- ENTRIES SHOWN -

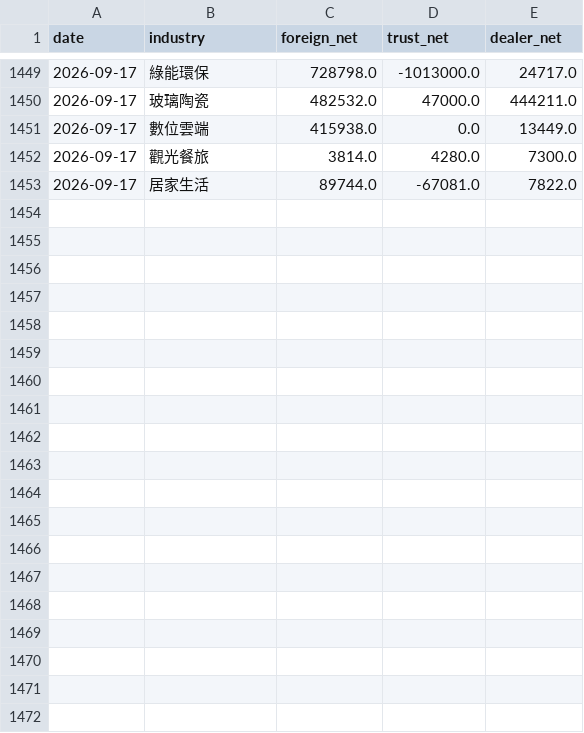
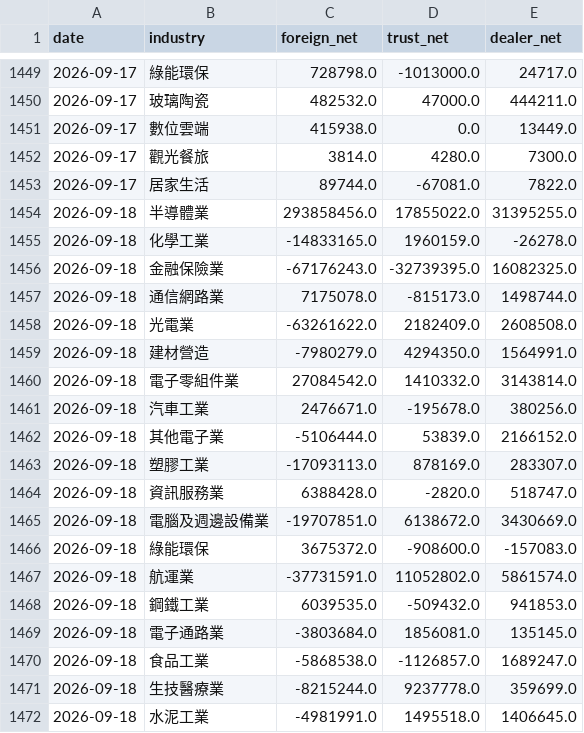
Before and after one commit to skycookie0109-ux/sector-rotation, a CSV file: data/history/chips.csv, drawn as a sheet; only a part is shown, gaps mark what is left out; the diff covers the shown part only; the diff names each change by its address in the sheet, - before the commit and + after, or states it on an @@ line.

```diff
--- a/data/history/chips.csv
+++ b/data/history/chips.csv
+row 1454: 2026-09-18 | 半導體業 | 293858456.0 | 17855022.0 | 31395255.0
+row 1455: 2026-09-18 | 化學工業 | -14833165.0 | 1960159.0 | -26278.0
+row 1456: 2026-09-18 | 金融保險業 | -67176243.0 | -32739395.0 | 16082325.0
+row 1457: 2026-09-18 | 通信網路業 | 7175078.0 | -815173.0 | 1498744.0
+row 1458: 2026-09-18 | 光電業 | -63261622.0 | 2182409.0 | 2608508.0
+row 1459: 2026-09-18 | 建材營造 | -7980279.0 | 4294350.0 | 1564991.0
+row 1460: 2026-09-18 | 電子零組件業 | 27084542.0 | 1410332.0 | 3143814.0
+row 1461: 2026-09-18 | 汽車工業 | 2476671.0 | -195678.0 | 380256.0
+row 1462: 2026-09-18 | 其他電子業 | -5106444.0 | 53839.0 | 2166152.0
+row 1463: 2026-09-18 | 塑膠工業 | -17093113.0 | 878169.0 | 283307.0
+row 1464: 2026-09-18 | 資訊服務業 | 6388428.0 | -2820.0 | 518747.0
+row 1465: 2026-09-18 | 電腦及週邊設備業 | -19707851.0 | 6138672.0 | 3430669.0
+row 1466: 2026-09-18 | 綠能環保 | 3675372.0 | -908600.0 | -157083.0
+row 1467: 2026-09-18 | 航運業 | -37731591.0 | 11052802.0 | 5861574.0
+row 1468: 2026-09-18 | 鋼鐵工業 | 6039535.0 | -509432.0 | 941853.0
+row 1469: 2026-09-18 | 電子通路業 | -3803684.0 | 1856081.0 | 135145.0
+row 1470: 2026-09-18 | 食品工業 | -5868538.0 | -1126857.0 | 1689247.0
+row 1471: 2026-09-18 | 生技醫療業 | -8215244.0 | 9237778.0 | 359699.0
+row 1472: 2026-09-18 | 水泥工業 | -4981991.0 | 1495518.0 | 1406645.0
```
Also changed, not shown: 14 added rows elsewhere in this file, data/history/index_history.csv, 4 other files.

- WHAT YOU ARE ASKED TO DO -
Make a list of all lines in the data that contain "chips".

- OUTPUT FOR THIS TASK -
Before and after one commit to skycookie0109-ux/sector-rotation, a CSV file: data/history/chips.csv, drawn as a sheet; only a part is shown, gaps mark what is left out; the diff covers the shown part only; the diff names each change by its address in the sheet, - before the commit and + after, or states it on an @@ line.
--- a/data/history/chips.csv
+++ b/data/history/chips.csv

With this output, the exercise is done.